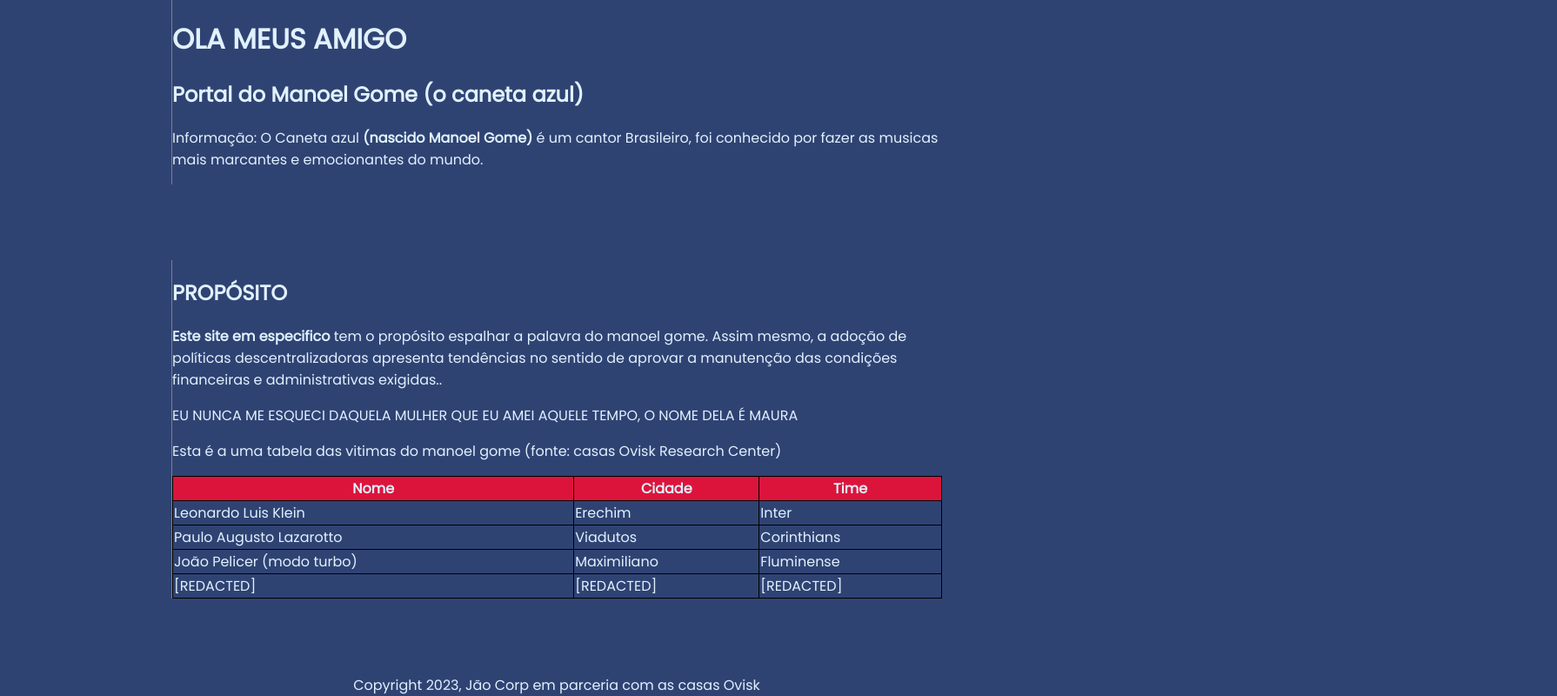
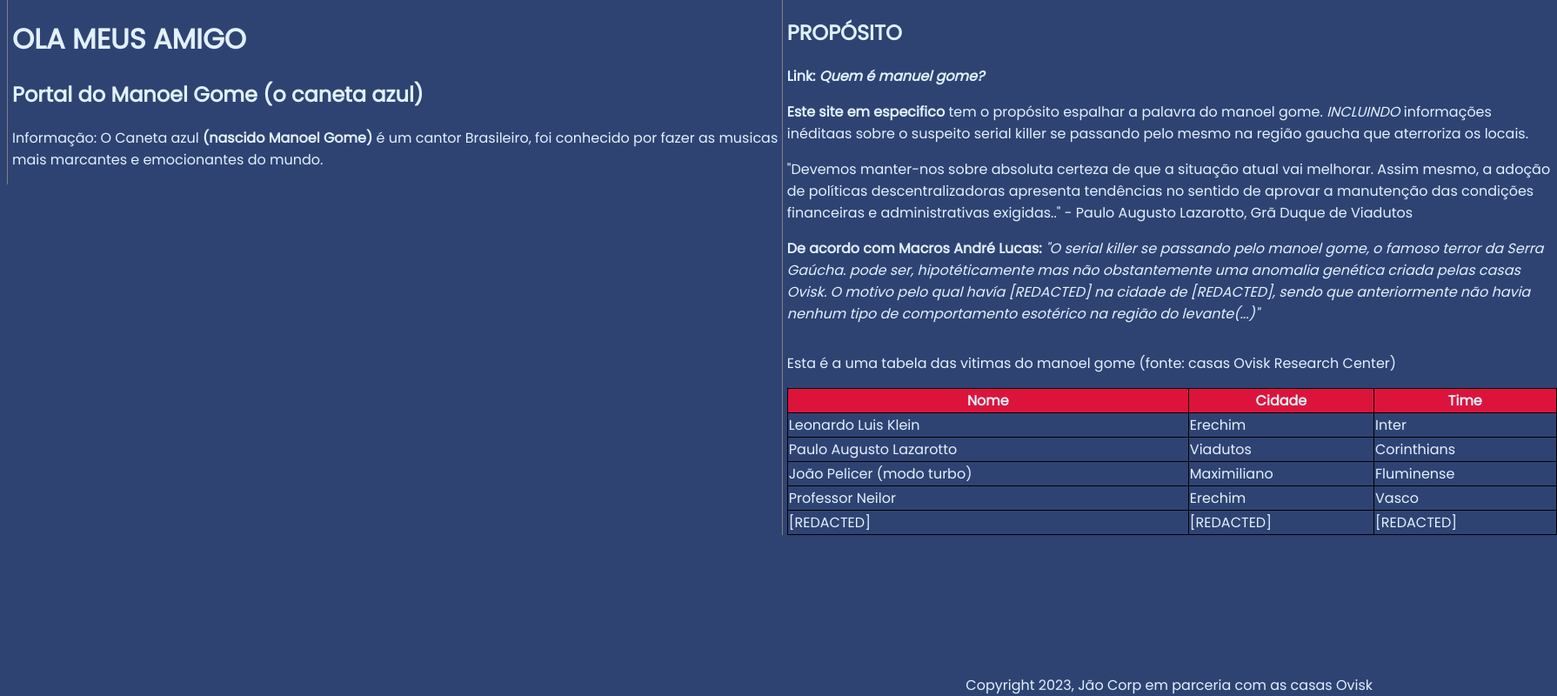
Before and after one commit to Zano221/ProgWeb-TDE-1, a plain HTML site: page index.html in a window 1280 px wide. Shown: the whole page at 87% size, 1790 px wide, since content can reach past the window. Drawn offline with Linux system fonts and the light colour scheme.

Commit message:
feat: im pretty sure i went way too far with this one, but it's so awesome, i might actually save it for the future, but i might tone down for the college project

```diff
--- a/index.html
+++ b/index.html
@@ -25,11 +25,17 @@
 
             <h2 class="titulo-generico">PROPÓSITO</h2>
 
-            <p class="paragrafo-generico"><b>Este site em especifico</b> tem o propósito espalhar a palavra do manoel gome.
-                Assim mesmo, a adoção de políticas descentralizadoras apresenta tendências no sentido de aprovar a manutenção das condições financeiras e administrativas exigidas..</p>
+            <a href="https://g1.globo.com/ma/maranhao/noticia/2023/02/28/saiba-quem-e-manoel-gomes-o-caneta-azul-que-viralizou-nas-redes-sociais-apos-o-lancamento-de-novas-musicas.ghtml"
+             id="link-manoel-info">Link: <i>Quem é manuel gome?</i></a>
+
+            <p class="paragrafo-generico"><b>Este site em especifico</b> tem o propósito espalhar a palavra do manoel gome. <i>INCLUINDO</i> informações inéditaas sobre o suspeito serial killer se passando pelo mesmo na região gaucha que aterroriza os locais.</p>
+                <p>"Devemos manter-nos sobre absoluta certeza de que a situação atual vai melhorar.
+                Assim mesmo, a adoção de políticas descentralizadoras apresenta tendências no sentido de aprovar a manutenção das condições financeiras e administrativas exigidas.." - Paulo Augusto Lazarotto, Grã Duque de Viadutos</p>
+
+            <p><b>De acordo com Macros André Lucas:</b> <i>"O serial killer se passando pelo manoel gome, o famoso terror da Serra Gaúcha. pode ser, hipotéticamente mas não obstantemente uma anomalia genética criada pelas casas Ovisk.
+                O motivo pelo qual havía [REDACTED] na cidade de [REDACTED], sendo que anteriormente não havia nenhum tipo de comportamento esotérico na região do levante(...)"</i></p>
 
         </section>
-        EU NUNCA ME ESQUECI DAQUELA MULHER QUE EU AMEI AQUELE TEMPO, O NOME DELA É MAURA
 
         <section id="secao-vitimas">
 
@@ -59,6 +65,11 @@
                     <td>Fluminense</td>
                 </tr>
                 <tr>
+                    <td>Professor Neilor</td>
+                    <td>Erechim</td>
+                    <td>Vasco</td>
+                </tr>
+                <tr>
                     <td>[REDACTED]</td>
                     <td>[REDACTED]</td>
                     <td>[REDACTED]</td>
--- a/main.css
+++ b/main.css
@@ -15,10 +15,26 @@ body {
 header, main{
     width: 70%;
     border-left: 1px solid grey;
+    padding-left: 5px;
 }
 
 #titulo-principal, section {
 
+}
+
+a:link {
+    text-decoration: none;
+}
+
+
+
+#link-manoel-info {
+    font-weight: bolder;
+    color: #e1f1fd;
+}
+
+#link-manoel-info:hover {
+    color: crimson;
 }
 
 #secao-vitimas {
```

------------------------------------

From the material above, copy every line where the word "link" is found.

**Expected answer:**
+             id="link-manoel-info">Link: <i>Quem é manuel gome?</i></a>
+a:link {
+#link-manoel-info {
+#link-manoel-info:hover {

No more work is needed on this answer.